Rondo put his arm round those shoulders.
‘I think I’ll accompany Papa’s body to Bulawayo tomorrow,’ she said after she had stopped crying.
‘We will go together.’
‘Why? Are you blaming –’
‘No No No Noooo!’ She didn’t quite scream, but she put her hand to Rondo’s mouth and then rushed off across the lawn and into the house, crashing the door shut behind her. He looked after her at the closed door, feeling the way she’d gone. She’d realised he’d been about to say something, he thought. Something that hurt only him – but would later filter out to those near him. She was always telling him that he apologised too much. It was a form of selfishness, she said. But he had been brought up in a different world: she had been brought up by people with ‘long hearts’– people who forgave others – all this he understood now – and he? Rondo remembered telling Selina about his first disappointment – and the first sermon from his father, who was then – he didn’t know in those days of political troubles – but, of course, his mother knew. Anyway, an uncle had given Rondo an old guitar. He was only four then. His father had come home – in Old Canaan, Highfield, then – and found him strumming away tunelessly on the instrument. His father had broken the strings and thrown the whole contraption into the fire, saying, ‘No Mick Jaggers or John Whites in my house! Scum! They have no sense of responsibility, those people. Flowers of the sun. Playing and singing on trains with no destination in mind. Railway followers. Tch. Tch. Tch. Rolling Stones. No son of Rwafa has ever been a rolling stone…’
He had been only a child – and he didn’t have any idea who Mick Jagger or John White were. But he had remembered the fear that had been planted in him then. (He’d peed in his shorts – he’d told Selina!)
And he had told her all this because he loved her and he was about to lose her because his father, a full-blown bhuru rokwaNyashanu, would not let the Rwafa family be demeaned by an effeminate son who wanted to marry into an ingnominious muDzviti family. And he would have lost her if she hadn’t stood by him – she, her father and his own mother. The flames of that burning guitar had gutted
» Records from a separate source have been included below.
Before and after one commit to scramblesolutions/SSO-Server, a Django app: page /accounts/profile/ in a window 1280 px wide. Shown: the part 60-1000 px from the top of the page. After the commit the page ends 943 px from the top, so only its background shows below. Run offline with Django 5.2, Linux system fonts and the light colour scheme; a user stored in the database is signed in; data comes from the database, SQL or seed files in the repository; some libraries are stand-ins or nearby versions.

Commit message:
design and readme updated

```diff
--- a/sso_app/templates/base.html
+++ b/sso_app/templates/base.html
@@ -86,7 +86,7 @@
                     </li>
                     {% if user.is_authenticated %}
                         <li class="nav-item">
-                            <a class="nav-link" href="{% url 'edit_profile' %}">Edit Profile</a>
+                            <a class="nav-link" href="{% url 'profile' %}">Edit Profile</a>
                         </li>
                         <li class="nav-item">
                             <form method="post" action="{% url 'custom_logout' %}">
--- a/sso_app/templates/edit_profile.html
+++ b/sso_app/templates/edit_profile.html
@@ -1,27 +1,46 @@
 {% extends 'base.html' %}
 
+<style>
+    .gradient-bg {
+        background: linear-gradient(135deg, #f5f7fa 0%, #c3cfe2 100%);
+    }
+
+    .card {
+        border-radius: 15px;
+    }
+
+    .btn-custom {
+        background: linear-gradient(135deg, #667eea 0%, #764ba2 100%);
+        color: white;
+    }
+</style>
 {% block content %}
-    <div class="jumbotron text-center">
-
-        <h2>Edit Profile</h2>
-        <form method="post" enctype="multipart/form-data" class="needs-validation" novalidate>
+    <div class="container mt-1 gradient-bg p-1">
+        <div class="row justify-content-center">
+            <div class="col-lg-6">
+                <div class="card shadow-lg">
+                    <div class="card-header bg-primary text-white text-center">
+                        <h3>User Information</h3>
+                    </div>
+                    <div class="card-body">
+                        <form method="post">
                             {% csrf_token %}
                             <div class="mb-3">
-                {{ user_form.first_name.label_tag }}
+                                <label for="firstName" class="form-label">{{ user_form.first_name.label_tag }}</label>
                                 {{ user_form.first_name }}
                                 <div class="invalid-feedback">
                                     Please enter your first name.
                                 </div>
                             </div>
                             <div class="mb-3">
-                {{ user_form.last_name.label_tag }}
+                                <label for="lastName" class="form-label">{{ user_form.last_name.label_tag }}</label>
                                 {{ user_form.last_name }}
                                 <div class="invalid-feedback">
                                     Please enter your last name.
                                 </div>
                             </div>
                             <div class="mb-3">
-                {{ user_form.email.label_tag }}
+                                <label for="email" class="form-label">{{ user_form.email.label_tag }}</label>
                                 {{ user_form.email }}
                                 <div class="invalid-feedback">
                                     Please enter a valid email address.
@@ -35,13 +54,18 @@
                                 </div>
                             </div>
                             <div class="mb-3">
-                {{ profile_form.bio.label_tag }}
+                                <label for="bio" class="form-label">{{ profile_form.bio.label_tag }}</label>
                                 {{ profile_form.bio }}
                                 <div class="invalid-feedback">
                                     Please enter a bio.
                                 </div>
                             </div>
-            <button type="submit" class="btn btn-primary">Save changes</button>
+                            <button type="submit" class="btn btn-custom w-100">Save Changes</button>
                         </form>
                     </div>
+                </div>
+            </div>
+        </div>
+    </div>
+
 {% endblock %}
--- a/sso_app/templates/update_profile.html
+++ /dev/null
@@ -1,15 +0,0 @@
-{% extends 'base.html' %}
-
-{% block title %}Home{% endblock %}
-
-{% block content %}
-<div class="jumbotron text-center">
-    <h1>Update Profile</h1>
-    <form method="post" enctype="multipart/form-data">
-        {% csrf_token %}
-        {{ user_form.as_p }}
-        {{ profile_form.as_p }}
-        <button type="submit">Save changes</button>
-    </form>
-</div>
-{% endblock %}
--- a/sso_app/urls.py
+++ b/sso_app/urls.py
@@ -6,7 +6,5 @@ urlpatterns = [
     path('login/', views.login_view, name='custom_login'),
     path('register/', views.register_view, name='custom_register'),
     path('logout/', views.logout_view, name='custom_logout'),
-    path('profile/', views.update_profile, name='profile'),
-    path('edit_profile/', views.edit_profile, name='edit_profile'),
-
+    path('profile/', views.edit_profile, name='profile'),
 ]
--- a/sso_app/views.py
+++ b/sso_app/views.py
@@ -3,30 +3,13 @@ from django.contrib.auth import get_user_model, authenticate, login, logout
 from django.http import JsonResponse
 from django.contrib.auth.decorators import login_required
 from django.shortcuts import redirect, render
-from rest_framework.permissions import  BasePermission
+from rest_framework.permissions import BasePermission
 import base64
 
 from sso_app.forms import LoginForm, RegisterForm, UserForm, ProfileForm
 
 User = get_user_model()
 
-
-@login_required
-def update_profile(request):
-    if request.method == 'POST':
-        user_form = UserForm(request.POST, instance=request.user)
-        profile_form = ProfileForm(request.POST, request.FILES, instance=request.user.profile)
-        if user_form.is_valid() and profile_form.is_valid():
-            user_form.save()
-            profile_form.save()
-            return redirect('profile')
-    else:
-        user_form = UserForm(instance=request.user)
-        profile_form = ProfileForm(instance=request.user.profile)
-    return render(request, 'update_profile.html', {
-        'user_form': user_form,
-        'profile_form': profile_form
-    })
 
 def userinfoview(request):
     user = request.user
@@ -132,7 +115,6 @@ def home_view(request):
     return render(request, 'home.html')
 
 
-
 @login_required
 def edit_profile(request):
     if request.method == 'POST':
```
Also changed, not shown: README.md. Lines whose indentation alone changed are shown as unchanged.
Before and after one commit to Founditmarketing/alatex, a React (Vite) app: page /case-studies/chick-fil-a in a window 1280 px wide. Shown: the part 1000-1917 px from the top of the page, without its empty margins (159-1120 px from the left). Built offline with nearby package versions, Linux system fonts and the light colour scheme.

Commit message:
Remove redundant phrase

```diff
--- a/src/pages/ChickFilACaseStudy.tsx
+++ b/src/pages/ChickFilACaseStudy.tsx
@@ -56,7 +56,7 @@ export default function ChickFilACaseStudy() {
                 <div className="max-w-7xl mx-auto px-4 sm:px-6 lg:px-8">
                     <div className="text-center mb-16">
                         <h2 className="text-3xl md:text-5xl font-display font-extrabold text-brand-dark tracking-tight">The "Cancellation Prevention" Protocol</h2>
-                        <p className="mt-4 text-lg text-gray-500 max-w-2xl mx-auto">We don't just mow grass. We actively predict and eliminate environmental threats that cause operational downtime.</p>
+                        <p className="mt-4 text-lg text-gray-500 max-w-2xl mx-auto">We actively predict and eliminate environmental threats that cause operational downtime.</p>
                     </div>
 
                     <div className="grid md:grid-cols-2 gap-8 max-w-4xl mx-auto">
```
all the courage out of him.
It had always brought tears to his eyes to see his mother and wife together – while his father frowned – and even spat – at the relationship. And throughout, Rondo didn’t know what was behind all this – tension – in their relationships. Once, his mother tried to simplify it for him: ‘Your father is Zezuru-Karanga and, once-upona-time, they were raided by the maDzviti-Ndebele. Well, in those days or even in these days, if you have a war, you have a war. It doesbad things to people’s minds. So they will always remember the
pain of the scars rather than the relief of the healing. Your father, mwanangu, is one bombed-out battlefield of scars. And his deepest scar is that he cannot forgive: not just his enemies. You. Me. Anyone.’
It hadn’t meant anything to him then, but it had been easier to accept than, ‘Well, my son, give me a grandson, to whom I can leave all this.’All this was, Rondo thought, his cars, houses and money.
And his charisma – because, though he might have been afraid of him, Rondo really thought that his father, his Daddy, was the greatest.
About the Author
Charles Mungoshi – born 1947. He has written novels and short stories in Shona and English, as well as two collections of children’s stories, Stories from a Shona Childhood (1989) and One Day Long Ago (1991); the former won him the Noma Award. He has also continued to write poetry and has one published collection: The Milkman doesn’t only deliver Milk (1998).
He has won the Commonwealth Writers Prize (Africa region) twice, in 1988 and 1998, for two collections of short stories The Setting Sun and the Rolling World (1987) and Walking Still (1997). Two of his novels: Waiting for the Rain (1975) and Ndiko kupindana kwa mazuva (1975) received International PEN awards. The prolific writer released a new book in 2013, Branching Streams Flow in the Dark (2013), which was published by his family. The book just like it’s title focuses on despair and hopelessness of those affected by the HIV/AIDS pandemic before the advent of life-saving anti-viral drugs.Post published in: Arts